By age thirty-seven, Cathy Alter had made a mess of her life. With a failed marriage already under her belt, she was continuing down the path of poor decisions, one paved with a steady stream of junk food, unpaid bills, questionable friends, and highly inappropriate men. So she sat down and asked herself what she truly wanted. A decent guy. A nicer home. More protein. When she took a closer look at her wants, she noticed something that seemed very familiar -- with the addition of exclamation points, her list could easily be transformed into the cover lines on every women's magazine: Find the love you deserve! Paint to the rescue! Eggs-actly perfect meals! So Cathy gave over her life to the glossies for the next twelve months, resolving to follow their advice without question. By the end of her subscriptions, she would get rid of upper-arm jiggle, crawl out of debt, host the perfect dinner party, run a mile without puking, engage in better bathtub booty, ask for a raise, and rehaul her apartment. Well, at least that was the premise of her social experiment. What actually happened was much less about cosmetic change and much more about internal transformation. Singular in its voice and yet completely universal, Up for Renewal will appeal to all who have ever wondered if they could actually make their life over.Real Simple chastised another couple, Patti and Todd Bender, for allowing a boring color scheme to rule the roost. aWhite walls do nothing to define or enliven a room, a wrote Sara Bliss, perfectly named for an article on domestic harmony. In an article called aOne ... it a living room for nothing.
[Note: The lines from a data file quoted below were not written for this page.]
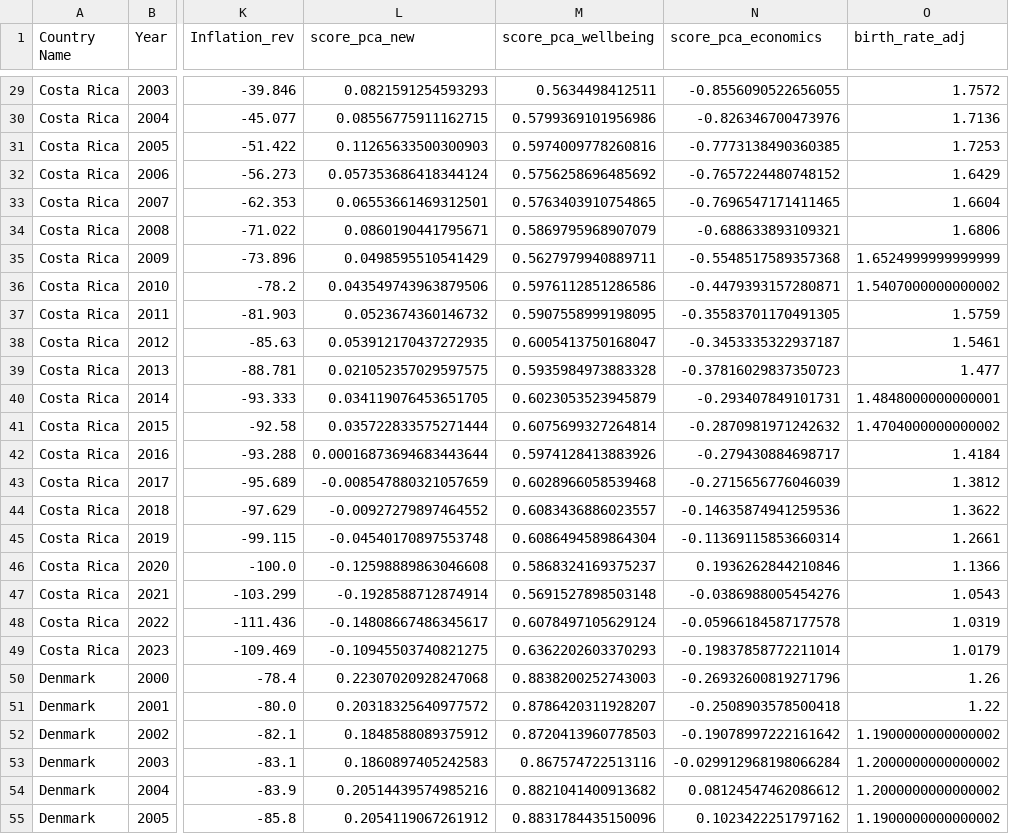
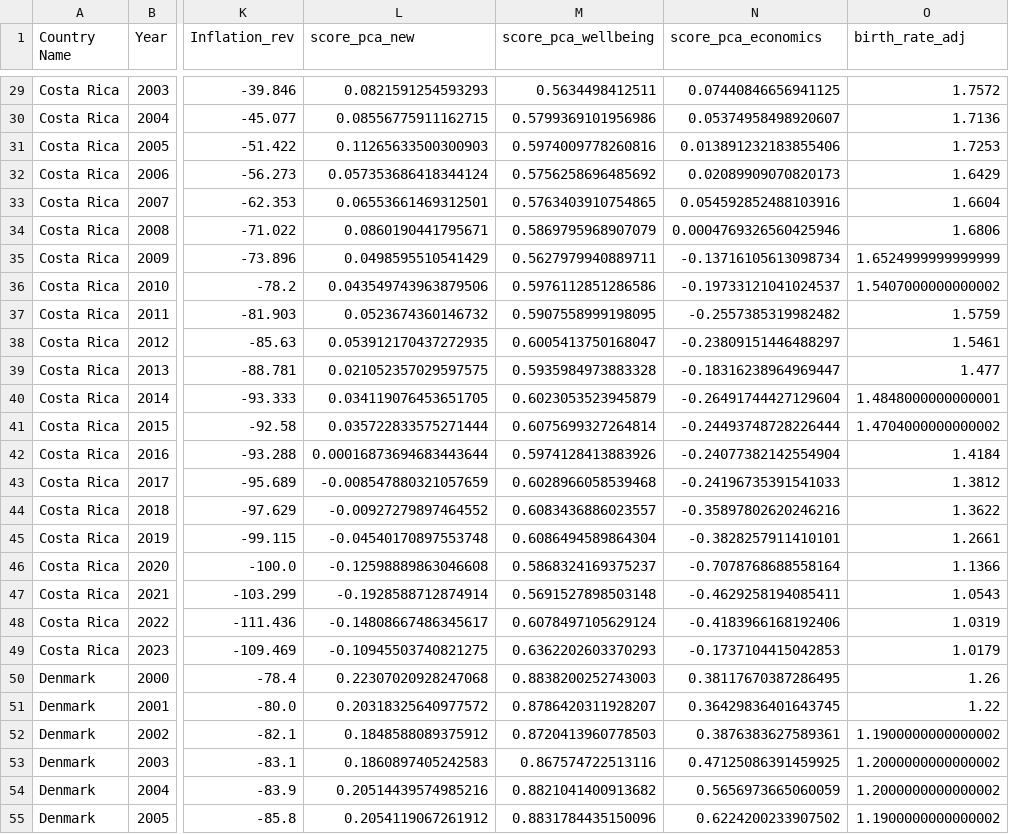
Before and after one commit to MDYCK12/Well-Being-Economics-, a CSV file: Notebooks/final_wellbeing_scores.csv, drawn as a sheet; only a part is shown, gaps mark what is left out; the diff covers the shown part only; the diff names each change by its address in the sheet, - before the commit and + after, or states it on an @@ line.

```diff
--- a/Notebooks/final_wellbeing_scores.csv
+++ b/Notebooks/final_wellbeing_scores.csv
-N29 (score_pca_economics): -0.8556090522656055
+N29 (score_pca_economics): 0.07440846656941125
-N30 (score_pca_economics): -0.826346700473976
+N30 (score_pca_economics): 0.05374958498920607
-N31 (score_pca_economics): -0.7773138490360385
+N31 (score_pca_economics): 0.013891232183855406
-N32 (score_pca_economics): -0.7657224480748152
+N32 (score_pca_economics): 0.02089909070820173
-N33 (score_pca_economics): -0.7696547171411465
+N33 (score_pca_economics): 0.054592852488103916
-N34 (score_pca_economics): -0.688633893109321
+N34 (score_pca_economics): 0.0004769326560425946
-N35 (score_pca_economics): -0.5548517589357368
+N35 (score_pca_economics): -0.13716105613098734
-N36 (score_pca_economics): -0.4479393157280871
+N36 (score_pca_economics): -0.19733121041024537
-N37 (score_pca_economics): -0.35583701170491305
+N37 (score_pca_economics): -0.2557385319982482
-N38 (score_pca_economics): -0.3453335322937187
+N38 (score_pca_economics): -0.23809151446488297
-N39 (score_pca_economics): -0.37816029837350723
+N39 (score_pca_economics): -0.18316238964969447
-N40 (score_pca_economics): -0.293407849101731
+N40 (score_pca_economics): -0.26491744427129604
-N41 (score_pca_economics): -0.2870981971242632
+N41 (score_pca_economics): -0.24493748728226444
-N42 (score_pca_economics): -0.279430884698717
+N42 (score_pca_economics): -0.24077382142554904
-N43 (score_pca_economics): -0.2715656776046039
+N43 (score_pca_economics): -0.24196735391541033
-N44 (score_pca_economics): -0.14635874941259536
+N44 (score_pca_economics): -0.35897802620246216
-N45 (score_pca_economics): -0.11369115853660314
+N45 (score_pca_economics): -0.3828257911410101
-N46 (score_pca_economics): 0.1936262844210846
+N46 (score_pca_economics): -0.7078768688558164
-N47 (score_pca_economics): -0.0386988005454276
+N47 (score_pca_economics): -0.4629258194085411
-N48 (score_pca_economics): -0.05966184587177578
+N48 (score_pca_economics): -0.4183966168192406
-N49 (score_pca_economics): -0.19837858772211014
+N49 (score_pca_economics): -0.1737104415042853
-N50 (score_pca_economics): -0.26932600819271796
+N50 (score_pca_economics): 0.38117670387286495
-N51 (score_pca_economics): -0.2508903578500418
+N51 (score_pca_economics): 0.36429836401643745
-N52 (score_pca_economics): -0.19078997222161642
+N52 (score_pca_economics): 0.3876383627589361
-N53 (score_pca_economics): -0.029912968198066284
+N53 (score_pca_economics): 0.47125086391459925
-N54 (score_pca_economics): 0.08124547462086612
+N54 (score_pca_economics): 0.5656973665060059
-N55 (score_pca_economics): 0.1023422251797162
+N55 (score_pca_economics): 0.6224200233907502
```
Also changed, not shown: 165 edited cells elsewhere in this file, 1 other file.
I looked around ours and noticed that sitting on our brown couch were two silk pillows in blue and brown stripes.
|Title||:||Up For Renewal|
|Publisher||:||Simon and Schuster - 2008-07-01|